* What you are asked to do *
Read the records that follow and state how many lines hold "page", adding nothing else.

Code change snippets:

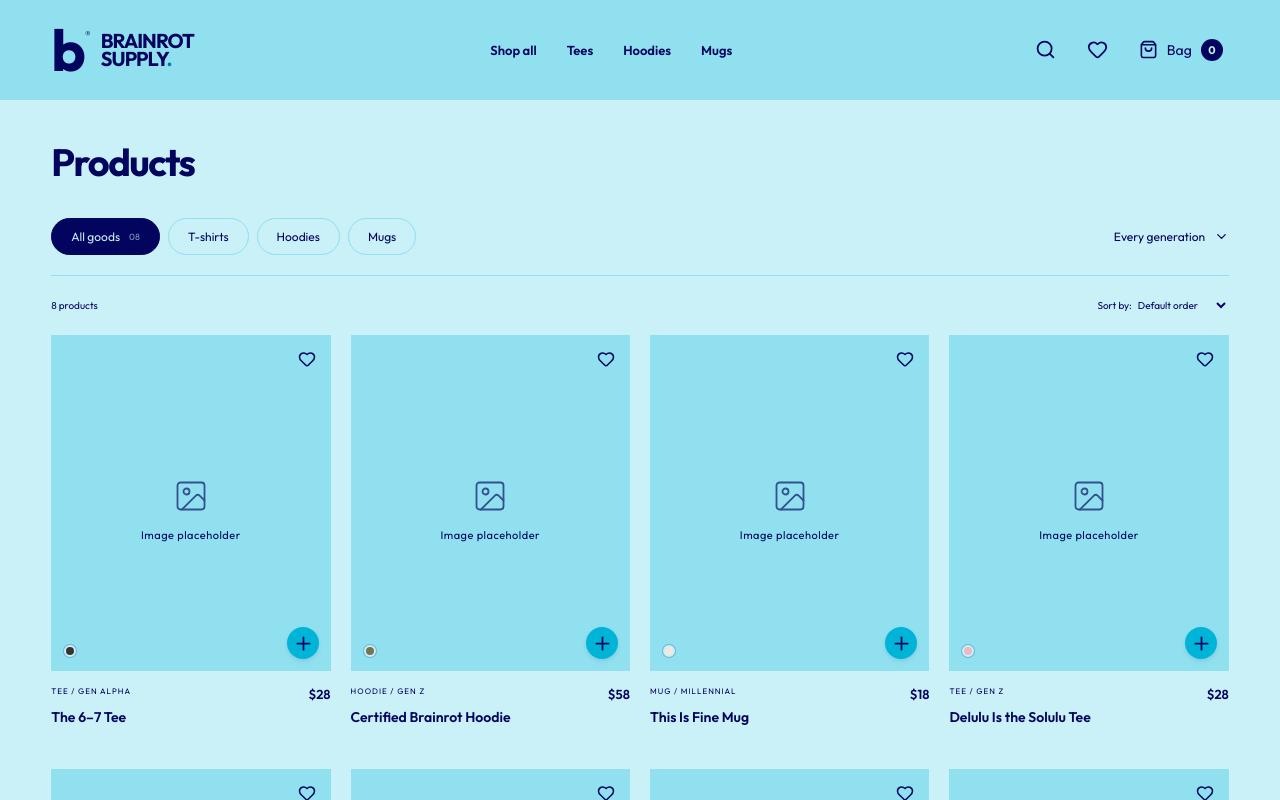
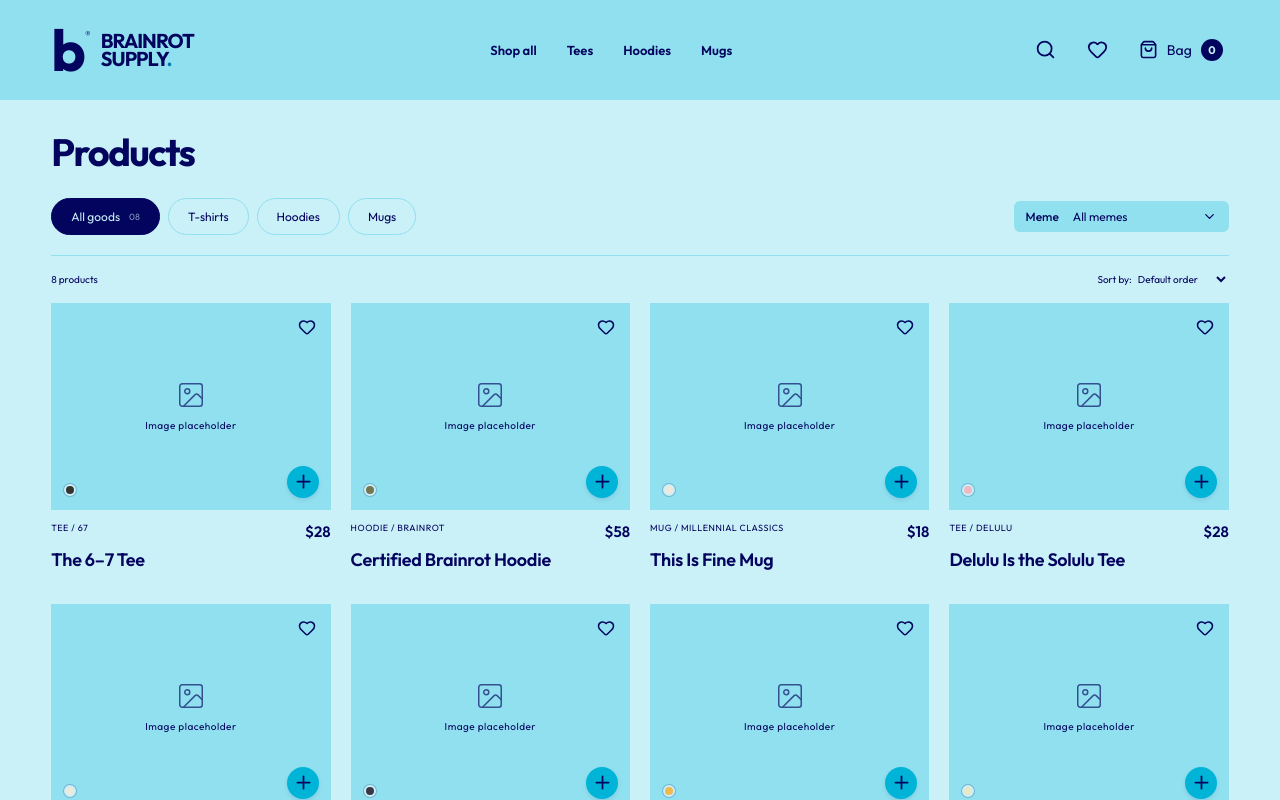
Before and after one commit to Rishaanbit/brainrot-supply, a Next.js app: page / in a window 1280 px wide. Shown: the top 800 px of the page. Built offline with nearby package versions, Linux system fonts and the light colour scheme.

Commit message:
Update Site source

```diff
--- a/app/layout.tsx
+++ b/app/layout.tsx
@@ -2,7 +2,7 @@ import type { Metadata } from "next";
 import "./globals.css";
 export const metadata: Metadata = {
   title: "Brainrot Supply — Products",
-  description: "Meme-themed T-shirts, hoodies, and mugs. Product catalog with prices, sizes, and generation filters.",
+  description: "Meme-themed T-shirts, hoodies, and mugs. Product catalog with prices, sizes, and meme filters.",
   icons: { icon: "/favicon.svg", shortcut: "/favicon.svg" },
 };
 export default function RootLayout({ children }: Readonly<{ children: React.ReactNode }>) {
--- a/app/page.tsx
+++ b/app/page.tsx
@@ -3,16 +3,16 @@
 import { useEffect, useRef, useState } from "react";
 import { ArrowRight, ArrowUpRight, Search, ShoppingBag, X, Plus, Minus, Heart, ChevronDown, Check, Menu, ImageIcon } from "lucide-react";
 
-type Product = { id: number; name: string; type: string; era: string; price: number; color: string; design: string; bg: string };
+type Product = { id: number; name: string; type: string; era: string; meme: string; price: number; color: string; design: string; bg: string };
 const products: Product[] = [
-  { id: 1, name: "The 6–7 Tee", type: "T-shirts", era: "Gen Alpha", price: 28, color: "#35352f", design: "67", bg: "#90e0ef" },
-  { id: 2, name: "Certified Brainrot Hoodie", type: "Hoodies", era: "Gen Z", price: 58, color: "#73764e", design: "brainrot", bg: "#90e0ef" },
-  { id: 3, name: "This Is Fine Mug", type: "Mugs", era: "Millennial", price: 18, color: "#eee9dc", design: "fine", bg: "#90e0ef" },
-  { id: 4, name: "Delulu Is the Solulu Tee", type: "T-shirts", era: "Gen Z", price: 28, color: "#f0b8c3", design: "delulu", bg: "#90e0ef" },
-  { id: 5, name: "Verity Energy Tee", type: "T-shirts", era: "Gen Z", price: 30, color: "#ede9db", design: "verity", bg: "#90e0ef" },
-  { id: 6, name: "6–7 Braincell Hoodie", type: "Hoodies", era: "Gen Alpha", price: 58, color: "#393746", design: "67", bg: "#90e0ef" },
-  { id: 7, name: "Error 404: Brain Not Found", type: "Mugs", era: "Millennial", price: 18, color: "#f0b94e", design: "404", bg: "#90e0ef" },
-  { id: 8, name: "Touch Grass Club Tee", type: "T-shirts", era: "Gen Z", price: 28, color: "#e6e8c6", design: "grass", bg: "#90e0ef" },
+  { id: 1, meme: "67", name: "The 6–7 Tee", type: "T-shirts", era: "Gen Alpha", price: 28, color: "#35352f", design: "67", bg: "#90e0ef" },
+  { id: 2, meme: "Brainrot", name: "Certified Brainrot Hoodie", type: "Hoodies", era: "Gen Z", price: 58, color: "#73764e", design: "brainrot", bg: "#90e0ef" },
+  { id: 3, meme: "Millennial classics", name: "This Is Fine Mug", type: "Mugs", era: "Millennial", price: 18, color: "#eee9dc", design: "fine", bg: "#90e0ef" },
+  { id: 4, meme: "Delulu", name: "Delulu Is the Solulu Tee", type: "T-shirts", era: "Gen Z", price: 28, color: "#f0b8c3", design: "delulu", bg: "#90e0ef" },
+  { id: 5, meme: "Verity", name: "Verity Energy Tee", type: "T-shirts", era: "Gen Z", price: 30, color: "#ede9db", design: "verity", bg: "#90e0ef" },
+  { id: 6, meme: "67", name: "6–7 Braincell Hoodie", type: "Hoodies", era: "Gen Alpha", price: 58, color: "#393746", design: "67", bg: "#90e0ef" },
+  { id: 7, meme: "Millennial classics", name: "Error 404: Brain Not Found", type: "Mugs", era: "Millennial", price: 18, color: "#f0b94e", design: "404", bg: "#90e0ef" },
+  { id: 8, meme: "Touch grass", name: "Touch Grass Club Tee", type: "T-shirts", era: "Gen Z", price: 28, color: "#e6e8c6", design: "grass", bg: "#90e0ef" },
 ];
 const money = (n: number) => new Intl.NumberFormat("en-US", { style: "currency", currency: "USD", maximumFractionDigits: 0 }).format(n);
 type CartItem = { product: number; size: string; quantity: number };
@@ -26,7 +26,7 @@ function ProductPlaceholder({ product }: { product: Product }) {
 
 export default function Home() {
   const [category, setCategory] = useState("All goods");
-  const [era, setEra] = useState("Every generation");
+  const [meme, setMeme] = useState("All memes");
   const [sort, setSort] = useState("Default order");
   const [search, setSearch] = useState("");
   const [searchOpen, setSearchOpen] = useState(false);
@@ -52,8 +52,8 @@ export default function Home() {
   function openProduct(p: Product) { setSelected(p); setSize(p.type === "Mugs" ? "11 oz" : "M"); setQuantity(1); }
   function add() { if (!selected) return; setCart(current => { const found = current.find(x => x.product === selected.id && x.size === size); return found ? current.map(x => x === found ? { ...x, quantity: Math.min(20, x.quantity + quantity) } : x) : [...current, { product: selected.id, size, quantity }]; }); notify("Added to bag."); setSelected(null); }
   function changeQuantity(index: number, delta: number) { setCart(current => current.map((x, i) => i === index ? { ...x, quantity: Math.min(20, x.quantity + delta) } : x).filter(x => x.quantity > 0)); }
-  function shop(newCategory = "All goods", newEra = "Every generation") { setCategory(newCategory); setEra(newEra); setOnlyFavorites(false); setSearch(""); setMobileMenu(false); document.getElementById("shop")?.scrollIntoView({ behavior: "smooth" }); }
-  const visible = products.filter(p => (category === "All goods" || p.type === category) && (era === "Every generation" || p.era === era) && (!onlyFavorites || favorites.includes(p.id)) && `${p.name} ${p.era} ${p.design === "67" ? "67 6–7" : ""}`.toLowerCase().includes(search.toLowerCase())).sort((a,b) => sort === "Price: low to high" ? a.price-b.price : sort === "Price: high to low" ? b.price-a.price : a.id-b.id);
+  function shop(newCategory = "All goods", newMeme = "All memes") { setCategory(newCategory); setMeme(newMeme); setOnlyFavorites(false); setSearch(""); setMobileMenu(false); document.getElementById("shop")?.scrollIntoView({ behavior: "smooth" }); }
+  const visible = products.filter(p => (category === "All goods" || p.type === category) && (meme === "All memes" || p.meme === meme) && (!onlyFavorites || favorites.includes(p.id)) && `${p.name} ${p.meme} ${p.era} ${p.design === "67" ? "67 6–7" : ""}`.toLowerCase().includes(search.toLowerCase())).sort((a,b) => sort === "Price: low to high" ? a.price-b.price : sort === "Price: high to low" ? b.price-a.price : a.id-b.id);
   const total = cart.reduce((sum, x) => sum + products.find(p => p.id === x.product)!.price * x.quantity, 0);
   const count = cart.reduce((sum, x) => sum + x.quantity, 0);
 
@@ -61,17 +61,17 @@ export default function Home() {
     <header className="header">
       <a href="#" className="logo" aria-label="Brainrot Supply home"><span className="logo-mark">b<span>®</span></span><span>BRAINROT<br/>SUPPLY<span className="logo-dot">.</span></span></a>
       <nav className="desktop-nav" aria-label="Main navigation"><button onClick={() => shop()}>Shop all</button><button onClick={() => shop("T-shirts")}>Tees</button><button onClick={() => shop("Hoodies")}>Hoodies</button><button onClick={() => shop("Mugs")}>Mugs</button></nav>
-      <div className="header-actions"><button className="icon-button" aria-label="Search products" onClick={() => { setSearchOpen(!searchOpen); document.getElementById("shop")?.scrollIntoView({ behavior: "smooth" }); }}><Search size={21}/></button><button className={`icon-button favorites-nav ${onlyFavorites ? "active" : ""}`} aria-label="View saved products" onClick={() => { setOnlyFavorites(!onlyFavorites); setCategory("All goods"); setEra("Every generation"); setSearch(""); document.getElementById("shop")?.scrollIntoView({ behavior: "smooth" }); }}><Heart size={21}/></button><button className="bag-button" onClick={() => { setCartOpen(true); setCheckout(false); }}><ShoppingBag size={19}/><span>Bag</span><b>{count}</b></button><button className="icon-button mobile-toggle" aria-label="Toggle navigation" aria-expanded={mobileMenu} onClick={() => setMobileMenu(!mobileMenu)}><Menu size={22}/></button></div>
+      <div className="header-actions"><button className="icon-button" aria-label="Search products" onClick={() => { setSearchOpen(!searchOpen); document.getElementById("shop")?.scrollIntoView({ behavior: "smooth" }); }}><Search size={21}/></button><button className={`icon-button favorites-nav ${onlyFavorites ? "active" : ""}`} aria-label="View saved products" onClick={() => { setOnlyFavorites(!onlyFavorites); setCategory("All goods"); setMeme("All memes"); setSearch(""); document.getElementById("shop")?.scrollIntoView({ behavior: "smooth" }); }}><Heart size={21}/></button><button className="bag-button" onClick={() => { setCartOpen(true); setCheckout(false); }}><ShoppingBag size={19}/><span>Bag</span><b>{count}</b></button><button className="icon-button mobile-toggle" aria-label="Toggle navigation" aria-expanded={mobileMenu} onClick={() => setMobileMenu(!mobileMenu)}><Menu size={22}/></button></div>
     </header>
     {mobileMenu && <nav className="mobile-nav">{["All goods","T-shirts","Hoodies","Mugs"].map(c => <button key={c} onClick={() => shop(c)}>{c}<ArrowUpRight size={18}/></button>)}</nav>}
     <main>
       <section id="shop" className="shop section-pad">
         <div className="section-heading"><h1>Products</h1></div>
-        <div className="shop-toolbar"><div className="categories">{["All goods","T-shirts","Hoodies","Mugs"].map(c => <button key={c} className={category === c ? "selected" : ""} onClick={() => setCategory(c)}>{c}{c === "All goods" && <span>08</span>}</button>)}</div><label className="era-select"><span className="sr-only">Filter by generation</span><select value={era} onChange={e => setEra(e.target.value)}>{["Every generation","Gen Alpha","Gen Z","Millennial"].map(x => <option key={x}>{x}</option>)}</select><ChevronDown size={15}/></label></div>
+        <div className="shop-toolbar"><div className="categories">{["All goods","T-shirts","Hoodies","Mugs"].map(c => <button key={c} className={category === c ? "selected" : ""} onClick={() => setCategory(c)}>{c}{c === "All goods" && <span>08</span>}</button>)}</div><label className="era-select"><span className="filter-label">Meme</span><select aria-label="Filter by meme" value={meme} onChange={e => setMeme(e.target.value)}>{["All memes","67","Brainrot","Millennial classics","Delulu","Verity","Touch grass"].map(x => <option key={x}>{x}</option>)}</select><ChevronDown size={15}/></label></div>
         {(searchOpen || search || onlyFavorites) && <div className="search-row">{onlyFavorites && <button className="saved-filter" onClick={() => setOnlyFavorites(false)}>Saved goods <X size={14}/></button>}<Search size={18}/><input autoFocus={searchOpen} type="search" placeholder="Search products" aria-label="Search the shop" value={search} onChange={e => setSearch(e.target.value)}/><button className="icon-button" aria-label="Close search" onClick={() => { setSearchOpen(false); setSearch(""); }}><X size={18}/></button></div>}
         <div className="results-line"><span>{visible.length} product{visible.length === 1 ? "" : "s"}</span><label>Sort by: <select value={sort} onChange={e => setSort(e.target.value)} aria-label="Sort products"><option>Default order</option><option>Price: low to high</option><option>Price: high to low</option></select></label></div>
-        <div className="product-grid">{visible.map(p => <article className="product-card" key={p.id}><div className="product-image" style={{ background: p.bg }}><button className={`favorite ${favorites.includes(p.id) ? "is-saved" : ""}`} aria-label={`${favorites.includes(p.id) ? "Unsave" : "Save"} ${p.name}`} aria-pressed={favorites.includes(p.id)} onClick={() => setFavorites(f => f.includes(p.id) ? f.filter(x => x !== p.id) : [...f,p.id])}><Heart size={18} fill={favorites.includes(p.id) ? "currentColor" : "none"}/></button><button className="art-button" onClick={() => openProduct(p)} aria-label={`View ${p.name}`}><ProductPlaceholder product={p}/></button><button className="quick-add" aria-label={`Choose options for ${p.name}`} onClick={() => openProduct(p)}><Plus size={21}/></button><span className="product-color" style={{ background:p.color }}/></div><div className="product-meta"><span>{p.type === "T-shirts" ? "TEE" : p.type === "Hoodies" ? "HOODIE" : "MUG"} / {p.era.toUpperCase()}</span><span>{money(p.price)}</span></div><button className="product-name" onClick={() => openProduct(p)}>{p.name}</button></article>)}</div>
-        {visible.length === 0 && <div className="empty-state"><h3>No products found.</h3><p>Try another search, generation, or category.</p><button className="primary" onClick={() => { setSearch(""); setCategory("All goods"); setEra("Every generation"); setOnlyFavorites(false); }}>Show all goods <ArrowRight size={18}/></button></div>}
+        <div className="product-grid">{visible.map(p => <article className="product-card" key={p.id}><div className="product-image" style={{ background: p.bg }}><button className={`favorite ${favorites.includes(p.id) ? "is-saved" : ""}`} aria-label={`${favorites.includes(p.id) ? "Unsave" : "Save"} ${p.name}`} aria-pressed={favorites.includes(p.id)} onClick={() => setFavorites(f => f.includes(p.id) ? f.filter(x => x !== p.id) : [...f,p.id])}><Heart size={18} fill={favorites.includes(p.id) ? "currentColor" : "none"}/></button><button className="art-button" onClick={() => openProduct(p)} aria-label={`View ${p.name}`}><ProductPlaceholder product={p}/></button><button className="quick-add" aria-label={`Choose options for ${p.name}`} onClick={() => openProduct(p)}><Plus size={21}/></button><span className="product-color" style={{ background:p.color }}/></div><div className="product-meta"><span>{p.type === "T-shirts" ? "TEE" : p.type === "Hoodies" ? "HOODIE" : "MUG"} / {p.meme.toUpperCase()}</span><span>{money(p.price)}</span></div><button className="product-name" onClick={() => openProduct(p)}>{p.name}</button></article>)}</div>
+        {visible.length === 0 && <div className="empty-state"><h3>No products found.</h3><p>Try another search, meme, or product type.</p><button className="primary" onClick={() => { setSearch(""); setCategory("All goods"); setMeme("All memes"); setOnlyFavorites(false); }}>Show all goods <ArrowRight size={18}/></button></div>}
       </section>
     </main>
     <footer className="footer section-pad"><div className="footer-top"><a href="#" className="logo footer-logo"><span className="logo-mark">b<span>®</span></span><span>BRAINROT<br/>SUPPLY.</span></a><div className="footer-links"><button onClick={() => setInfo("The details")}>The details <ArrowUpRight size={15}/></button><button onClick={() => setInfo("Size guide")}>Size guide <ArrowUpRight size={15}/></button><button onClick={() => setInfo("About this store")}>About this store <ArrowUpRight size={15}/></button></div></div><div className="footer-bottom"><span>© {new Date().getFullYear()} BRAINROT SUPPLY</span><span>CONCEPT STORE · USD</span></div></footer>
```
Also changed, not shown: app/globals.css.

* Completed exercise *
3